**ASSIGNMENT**
When you restate the entries that follow, keep every word exactly and drop the pictures.

BEGIN DATASET

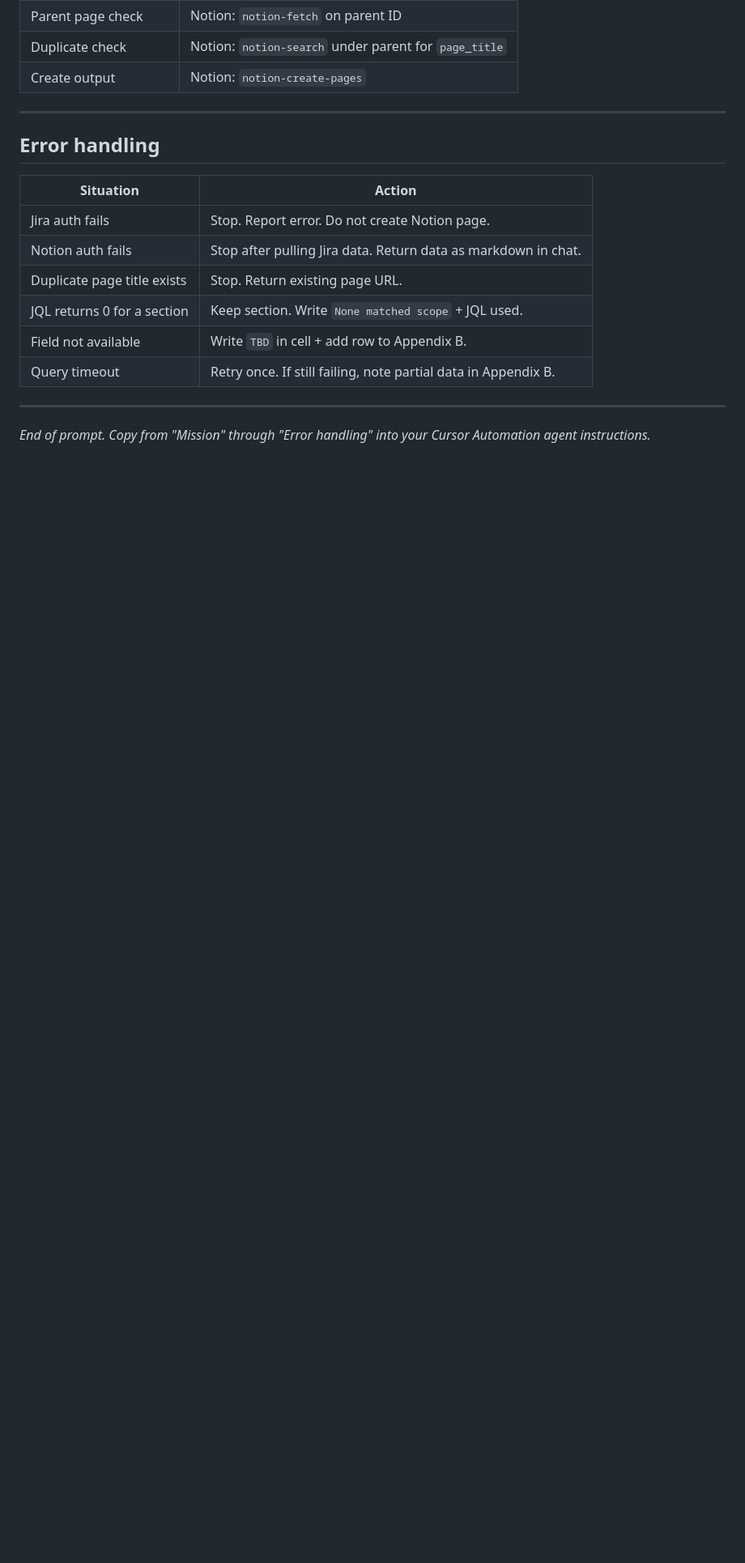
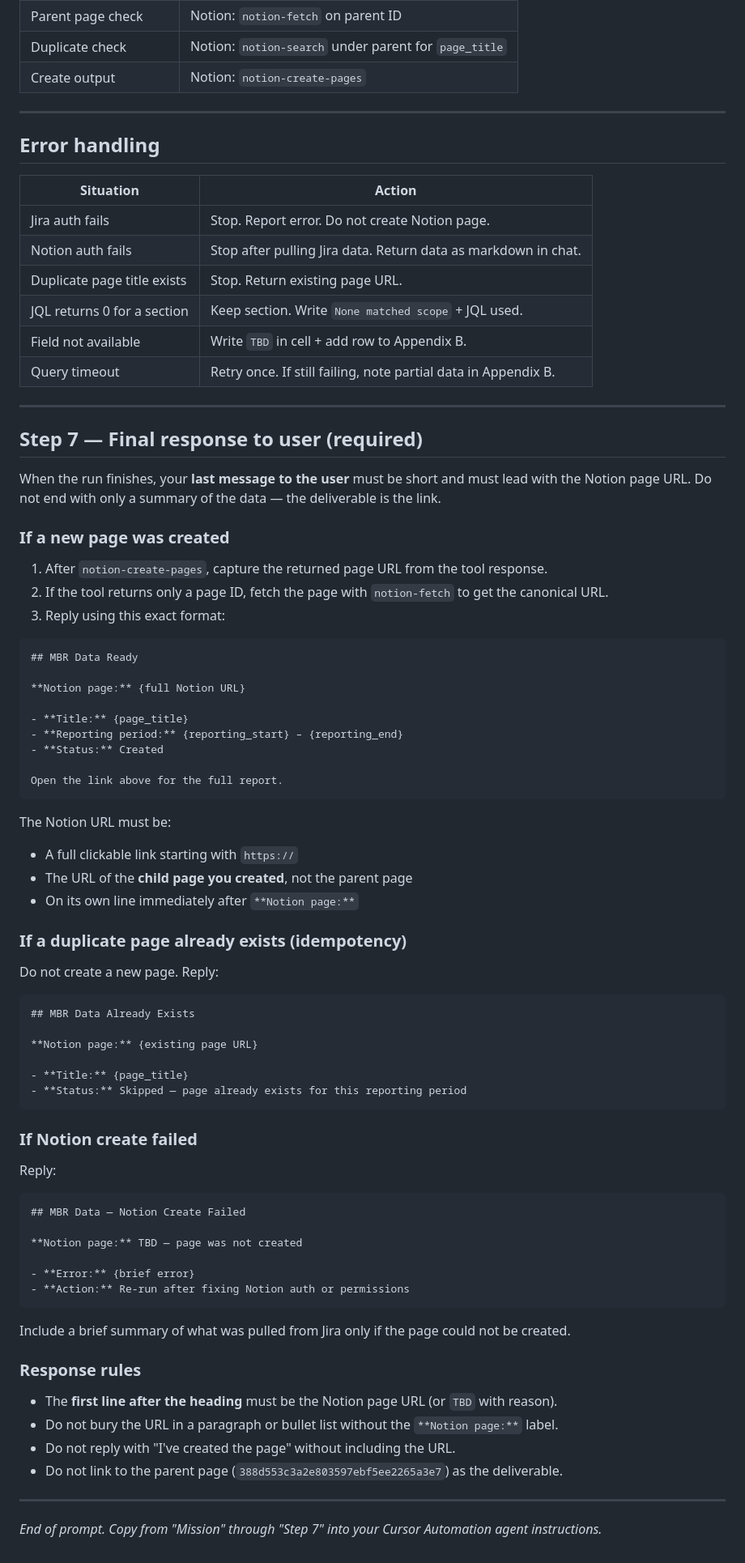
Before and after one commit to davidgarcia2-sketch/primary, a Markdown page: docs/srt-mbr-monthly-automation-prompt.md, the part around the change. Shown at 81% size. Rendered like a GitHub page; blank space fills up the shorter version.

Commit message:
Add Notion URL response add-on prompt for MBR automation
Co-authored-by: davidgarcia2-sketch <davidgarcia2-sketch@users.noreply.github.com>

````diff
--- a/docs/srt-mbr-monthly-automation-prompt.md
+++ b/docs/srt-mbr-monthly-automation-prompt.md
@@ -515,4 +515,68 @@ Confirm all of the following before marking the task complete:
 
 ---
 
-*End of prompt. Copy from "Mission" through "Error handling" into your Cursor Automation agent instructions.*
+## Step 7 — Final response to user (required)
+
+When the run finishes, your **last message to the user** must be short and must lead with the Notion page URL. Do not end with only a summary of the data — the deliverable is the link.
+
+### If a new page was created
+
+1. After `notion-create-pages`, capture the returned page URL from the tool response.
+2. If the tool returns only a page ID, fetch the page with `notion-fetch` to get the canonical URL.
+3. Reply using this exact format:
+
+```
+## MBR Data Ready
+
+**Notion page:** {full Notion URL}
+
+- **Title:** {page_title}
+- **Reporting period:** {reporting_start} – {reporting_end}
+- **Status:** Created
+
+Open the link above for the full report.
+```
+
+The Notion URL must be:
+- A full clickable link starting with `https://`
+- The URL of the **child page you created**, not the parent page
+- On its own line immediately after `**Notion page:**`
+
+### If a duplicate page already exists (idempotency)
+
+Do not create a new page. Reply:
+
+```
+## MBR Data Already Exists
+
+**Notion page:** {existing page URL}
+
+- **Title:** {page_title}
+- **Status:** Skipped — page already exists for this reporting period
+```
+
+### If Notion create failed
+
+Reply:
+
+```
+## MBR Data — Notion Create Failed
+
+**Notion page:** TBD — page was not created
+
+- **Error:** {brief error}
+- **Action:** Re-run after fixing Notion auth or permissions
+```
+
+Include a brief summary of what was pulled from Jira only if the page could not be created.
+
+### Response rules
+
+- The **first line after the heading** must be the Notion page URL (or `TBD` with reason).
+- Do not bury the URL in a paragraph or bullet list without the `**Notion page:**` label.
+- Do not reply with "I've created the page" without including the URL.
+- Do not link to the parent page (`388d553c3a2e803597ebf5ee2265a3e7`) as the deliverable.
+
+---
+
+*End of prompt. Copy from "Mission" through "Step 7" into your Cursor Automation agent instructions.*
````
Also changed, not shown: docs/srt-mbr-notion-url-addon-prompt.md (added, +65 -0 lines).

END DATASET

**RESULT OF THE EXERCISE**
Before and after one commit to davidgarcia2-sketch/primary, a Markdown page: docs/srt-mbr-monthly-automation-prompt.md, the part around the change. Shown at 81% size. Rendered like a GitHub page; blank space fills up the shorter version.

Commit message:
Add Notion URL response add-on prompt for MBR automation
Co-authored-by: davidgarcia2-sketch <davidgarcia2-sketch@users.noreply.github.com>

````diff
--- a/docs/srt-mbr-monthly-automation-prompt.md
+++ b/docs/srt-mbr-monthly-automation-prompt.md
@@ -515,4 +515,68 @@ Confirm all of the following before marking the task complete:
 
 ---
 
-*End of prompt. Copy from "Mission" through "Error handling" into your Cursor Automation agent instructions.*
+## Step 7 — Final response to user (required)
+
+When the run finishes, your **last message to the user** must be short and must lead with the Notion page URL. Do not end with only a summary of the data — the deliverable is the link.
+
+### If a new page was created
+
+1. After `notion-create-pages`, capture the returned page URL from the tool response.
+2. If the tool returns only a page ID, fetch the page with `notion-fetch` to get the canonical URL.
+3. Reply using this exact format:
+
+```
+## MBR Data Ready
+
+**Notion page:** {full Notion URL}
+
+- **Title:** {page_title}
+- **Reporting period:** {reporting_start} – {reporting_end}
+- **Status:** Created
+
+Open the link above for the full report.
+```
+
+The Notion URL must be:
+- A full clickable link starting with `https://`
+- The URL of the **child page you created**, not the parent page
+- On its own line immediately after `**Notion page:**`
+
+### If a duplicate page already exists (idempotency)
+
+Do not create a new page. Reply:
+
+```
+## MBR Data Already Exists
+
+**Notion page:** {existing page URL}
+
+- **Title:** {page_title}
+- **Status:** Skipped — page already exists for this reporting period
+```
+
+### If Notion create failed
+
+Reply:
+
+```
+## MBR Data — Notion Create Failed
+
+**Notion page:** TBD — page was not created
+
+- **Error:** {brief error}
+- **Action:** Re-run after fixing Notion auth or permissions
+```
+
+Include a brief summary of what was pulled from Jira only if the page could not be created.
+
+### Response rules
+
+- The **first line after the heading** must be the Notion page URL (or `TBD` with reason).
+- Do not bury the URL in a paragraph or bullet list without the `**Notion page:**` label.
+- Do not reply with "I've created the page" without including the URL.
+- Do not link to the parent page (`388d553c3a2e803597ebf5ee2265a3e7`) as the deliverable.
+
+---
+
+*End of prompt. Copy from "Mission" through "Step 7" into your Cursor Automation agent instructions.*
````
Also changed, not shown: docs/srt-mbr-notion-url-addon-prompt.md (added, +65 -0 lines).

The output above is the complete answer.